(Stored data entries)
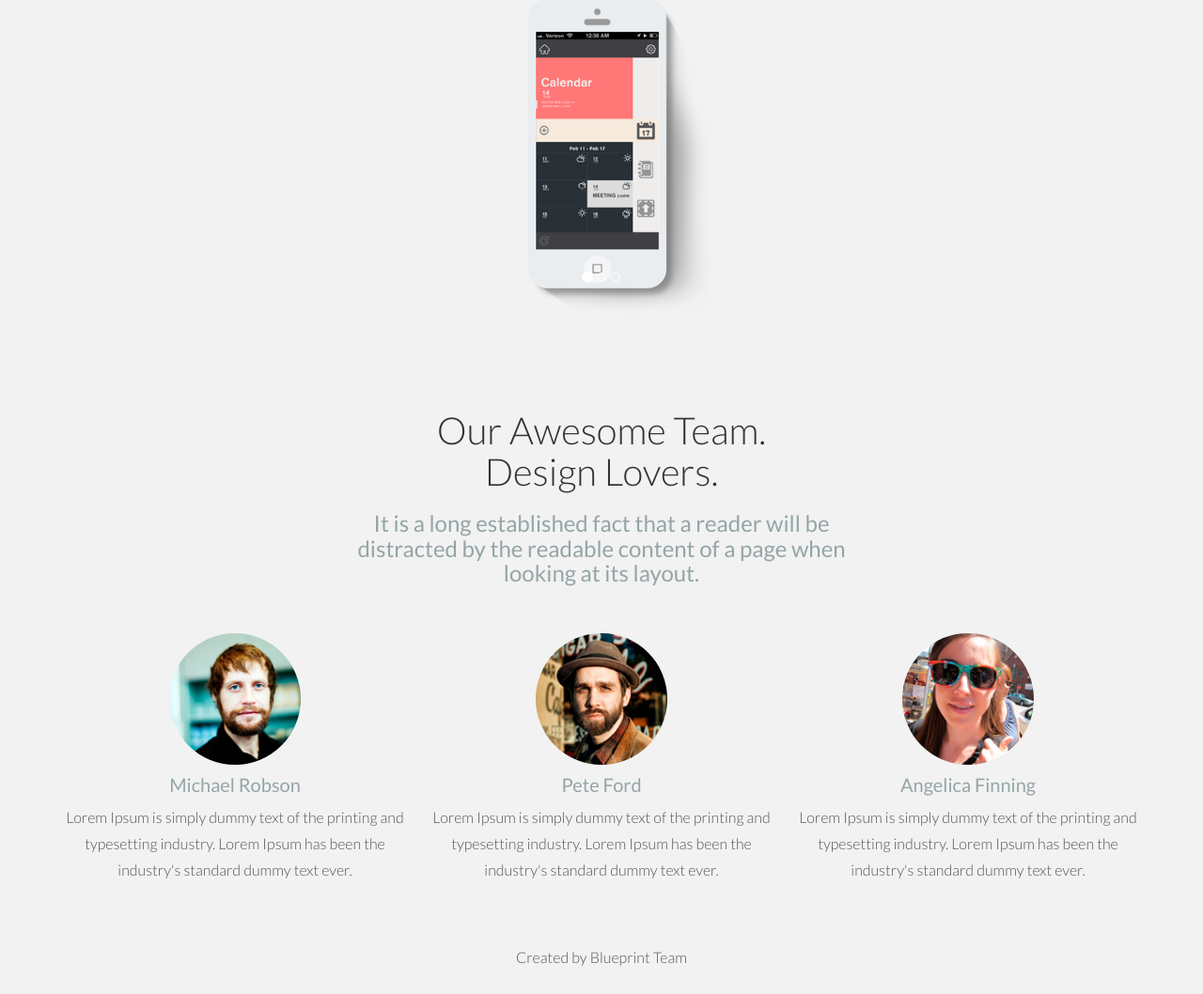
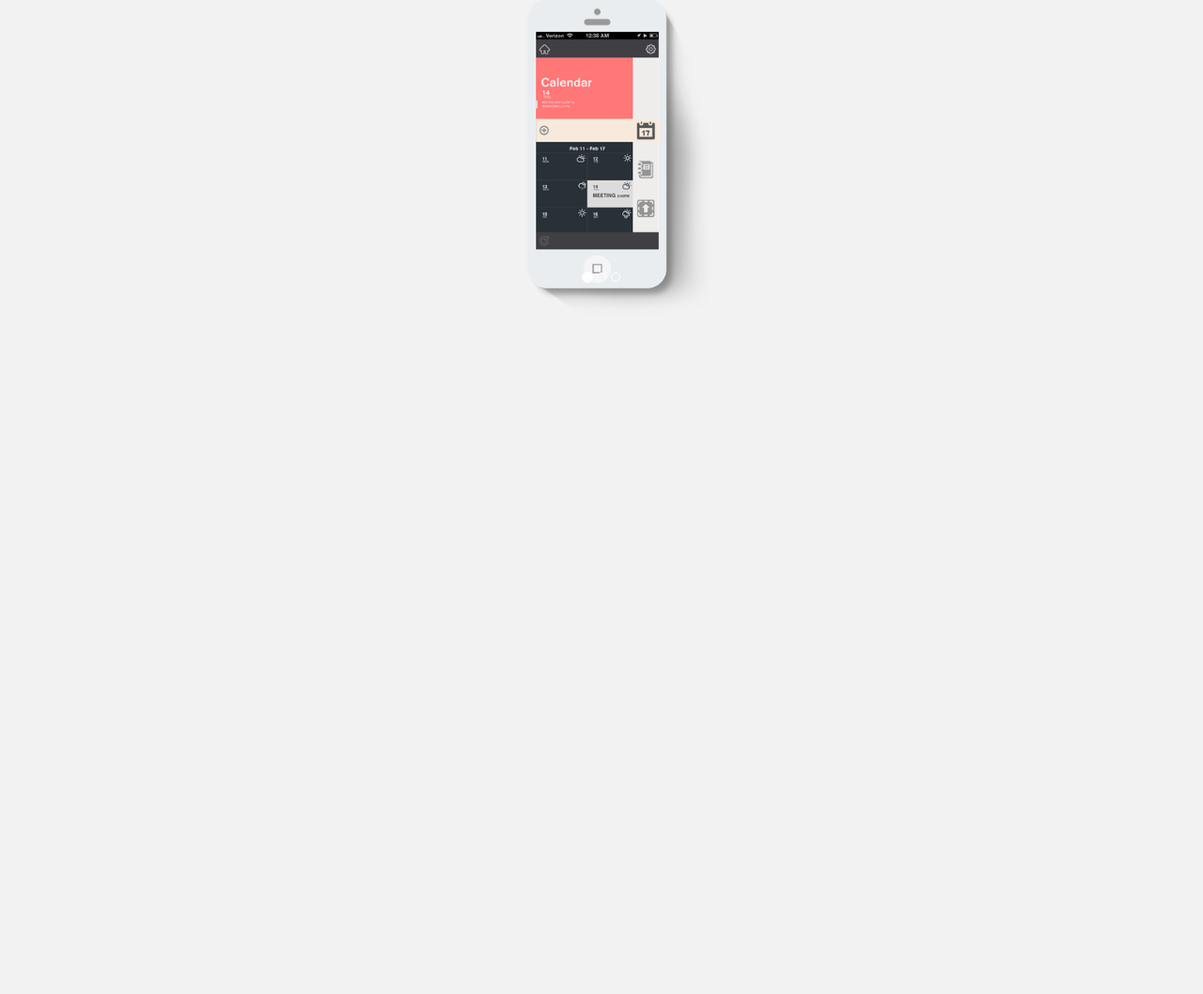
Before and after one commit to HTHSBlueprint/FashionBlueprint, a CodeIgniter app: page / in a window 1280 px wide. Shown: the part 1810-2868 px from the top of the page at 94% size. After the commit the page ends 2134 px from the top, so only its background shows below. Run offline with CodeIgniter, Linux system fonts and the light colour scheme; some libraries are stand-ins or nearby versions.

```diff
--- a/application/views/home.php
+++ b/application/views/home.php
@@ -151,39 +151,6 @@
     </div><!-- /row -->
 </div><! --/container -->
 
-<div class="container">
-    <div class="row mt centered">
-        <div class="col-lg-6 col-lg-offset-3">
-            <h1>Our Awesome Team.<br/>Design Lovers.</h1>
-            <h3>It is a long established fact that a reader will be distracted by the readable content of a page when looking at its layout.</h3>
-        </div>
-    </div><!-- /row -->
-
-    <div class="row mt centered">
-        <div class="col-lg-4">
-            <img class="img-circle" src="assets/img/pic1.jpg" width="140" alt="">
-            <h4>Michael Robson</h4>
-            <p>Lorem Ipsum is simply dummy text of the printing and typesetting industry. Lorem Ipsum has been the industry's standard dummy text ever.</p>
-        </div><!--/col-lg-4 -->
-
-        <div class="col-lg-4">
-            <img class="img-circle" src="assets/img/pic2.jpg" width="140" alt="">
-            <h4>Pete Ford</h4>
-            <p>Lorem Ipsum is simply dummy text of the printing and typesetting industry. Lorem Ipsum has been the industry's standard dummy text ever.</p>
-        </div><!--/col-lg-4 -->
-
-        <div class="col-lg-4">
-            <img class="img-circle" src="assets/img/pic3.jpg" width="140" alt="">
-            <h4>Angelica Finning</h4>
-            <p>Lorem Ipsum is simply dummy text of the printing and typesetting industry. Lorem Ipsum has been the industry's standard dummy text ever.</p>
-        </div><!--/col-lg-4 -->
-    </div><!-- /row -->
-</div><!-- /container -->
-
-<div class="container">
-    <p class="centered">Created by Blueprint Team</p>
-</div><!-- /container -->
-
 
 <!-- Bootstrap core JavaScript
 ================================================== -->
```
Also changed, not shown: 1 other file.
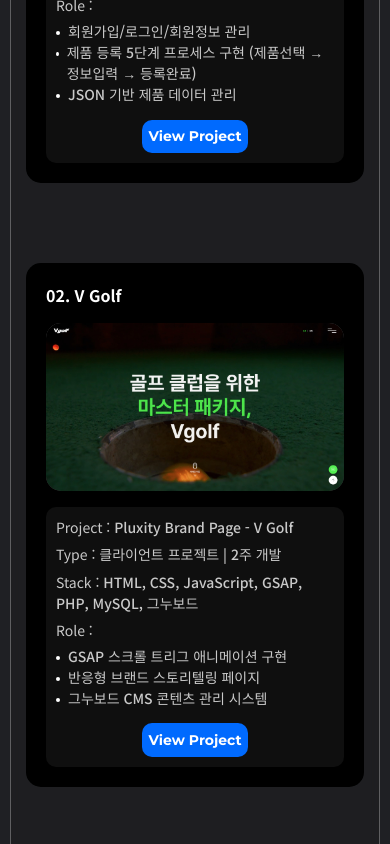
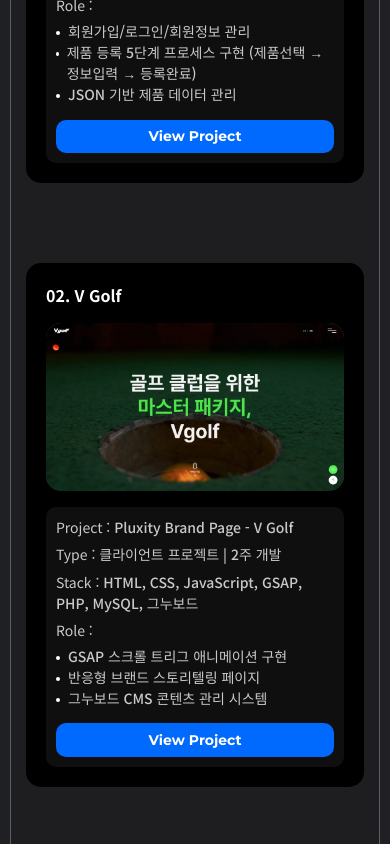
Before and after one commit to unibure/unibure_pf, a Next.js app: page / in a window 390 px wide. Shown: the part 4360-5204 px from the top of the page. Built offline with nearby package versions, Linux system fonts and the light colour scheme.

Commit message:
반응형 애니메이션 수정중

```diff
--- a/src/app/globals.css
+++ b/src/app/globals.css
@@ -370,7 +370,7 @@
   .project-head.active .project-title {color:#fff;}
 
   .card-ls {display: flex; flex-direction: column; gap: 10rem; min-height: 100vh;}
-  .card-ls .card {margin: 0 auto; width: 100%; border-radius: 15px;  padding: 50px 40px; background: #000; position:sticky; top:0; min-height: 980px; }
+  .card-ls .card {margin: 0 auto; width: 100%; border-radius: 15px;  padding: 50px 40px; background: #000; position:sticky; top:0; min-height: 900px; }
   .card-ls .card .project-name {font-size: 1.5rem; font-weight: 700; padding-bottom: 1rem;}
   .card-ls .card .item {display: flex; gap: 1rem; position: relative; width: 100%; flex-direction: column; backdrop-filter: blur(10px); opacity:0.6; transition: .3s var(--cubic2);}
   .card-ls .card .item .thumb {width: 100%; height: auto;border-radius: 15px; overflow: hidden; background: #363636;  transition: .3s var(--cubic2);  }
@@ -409,7 +409,7 @@
     .card-ls .card .project-name {font-size: 1rem;}
     .card-ls .card .item .project-info {padding: 10px; flex-direction: column; gap: .5rem}
     .card-ls .card .item .project-info .button {position: static; }
-    .card-ls .card .item .project-info .button > a {padding: .4rem ;}
+    .card-ls .card .item .project-info .button > a {padding: .4rem; width: 100%; text-align: center;}
     .card-ls .card .item .project-info .info {font-size: 0.875rem;}
   }
 }
```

• **Assignment**
Leave out the pictures and give the rest of the records again exactly.

• **Output below**
Before and after one commit to HTHSBlueprint/FashionBlueprint, a CodeIgniter app: page / in a window 1280 px wide. Shown: the part 1810-2868 px from the top of the page at 94% size. After the commit the page ends 2134 px from the top, so only its background shows below. Run offline with CodeIgniter, Linux system fonts and the light colour scheme; some libraries are stand-ins or nearby versions.

```diff
--- a/application/views/home.php
+++ b/application/views/home.php
@@ -151,39 +151,6 @@
     </div><!-- /row -->
 </div><! --/container -->
 
-<div class="container">
-    <div class="row mt centered">
-        <div class="col-lg-6 col-lg-offset-3">
-            <h1>Our Awesome Team.<br/>Design Lovers.</h1>
-            <h3>It is a long established fact that a reader will be distracted by the readable content of a page when looking at its layout.</h3>
-        </div>
-    </div><!-- /row -->
-
-    <div class="row mt centered">
-        <div class="col-lg-4">
-            <img class="img-circle" src="assets/img/pic1.jpg" width="140" alt="">
-            <h4>Michael Robson</h4>
-            <p>Lorem Ipsum is simply dummy text of the printing and typesetting industry. Lorem Ipsum has been the industry's standard dummy text ever.</p>
-        </div><!--/col-lg-4 -->
-
-        <div class="col-lg-4">
-            <img class="img-circle" src="assets/img/pic2.jpg" width="140" alt="">
-            <h4>Pete Ford</h4>
-            <p>Lorem Ipsum is simply dummy text of the printing and typesetting industry. Lorem Ipsum has been the industry's standard dummy text ever.</p>
-        </div><!--/col-lg-4 -->
-
-        <div class="col-lg-4">
-            <img class="img-circle" src="assets/img/pic3.jpg" width="140" alt="">
-            <h4>Angelica Finning</h4>
-            <p>Lorem Ipsum is simply dummy text of the printing and typesetting industry. Lorem Ipsum has been the industry's standard dummy text ever.</p>
-        </div><!--/col-lg-4 -->
-    </div><!-- /row -->
-</div><!-- /container -->
-
-<div class="container">
-    <p class="centered">Created by Blueprint Team</p>
-</div><!-- /container -->
-
 
 <!-- Bootstrap core JavaScript
 ================================================== -->
```
Also changed, not shown: 1 other file.
Before and after one commit to unibure/unibure_pf, a Next.js app: page / in a window 390 px wide. Shown: the part 4360-5204 px from the top of the page. Built offline with nearby package versions, Linux system fonts and the light colour scheme.

Commit message:
반응형 애니메이션 수정중

```diff
--- a/src/app/globals.css
+++ b/src/app/globals.css
@@ -370,7 +370,7 @@
   .project-head.active .project-title {color:#fff;}
 
   .card-ls {display: flex; flex-direction: column; gap: 10rem; min-height: 100vh;}
-  .card-ls .card {margin: 0 auto; width: 100%; border-radius: 15px;  padding: 50px 40px; background: #000; position:sticky; top:0; min-height: 980px; }
+  .card-ls .card {margin: 0 auto; width: 100%; border-radius: 15px;  padding: 50px 40px; background: #000; position:sticky; top:0; min-height: 900px; }
   .card-ls .card .project-name {font-size: 1.5rem; font-weight: 700; padding-bottom: 1rem;}
   .card-ls .card .item {display: flex; gap: 1rem; position: relative; width: 100%; flex-direction: column; backdrop-filter: blur(10px); opacity:0.6; transition: .3s var(--cubic2);}
   .card-ls .card .item .thumb {width: 100%; height: auto;border-radius: 15px; overflow: hidden; background: #363636;  transition: .3s var(--cubic2);  }
@@ -409,7 +409,7 @@
     .card-ls .card .project-name {font-size: 1rem;}
     .card-ls .card .item .project-info {padding: 10px; flex-direction: column; gap: .5rem}
     .card-ls .card .item .project-info .button {position: static; }
-    .card-ls .card .item .project-info .button > a {padding: .4rem ;}
+    .card-ls .card .item .project-info .button > a {padding: .4rem; width: 100%; text-align: center;}
     .card-ls .card .item .project-info .info {font-size: 0.875rem;}
   }
 }
```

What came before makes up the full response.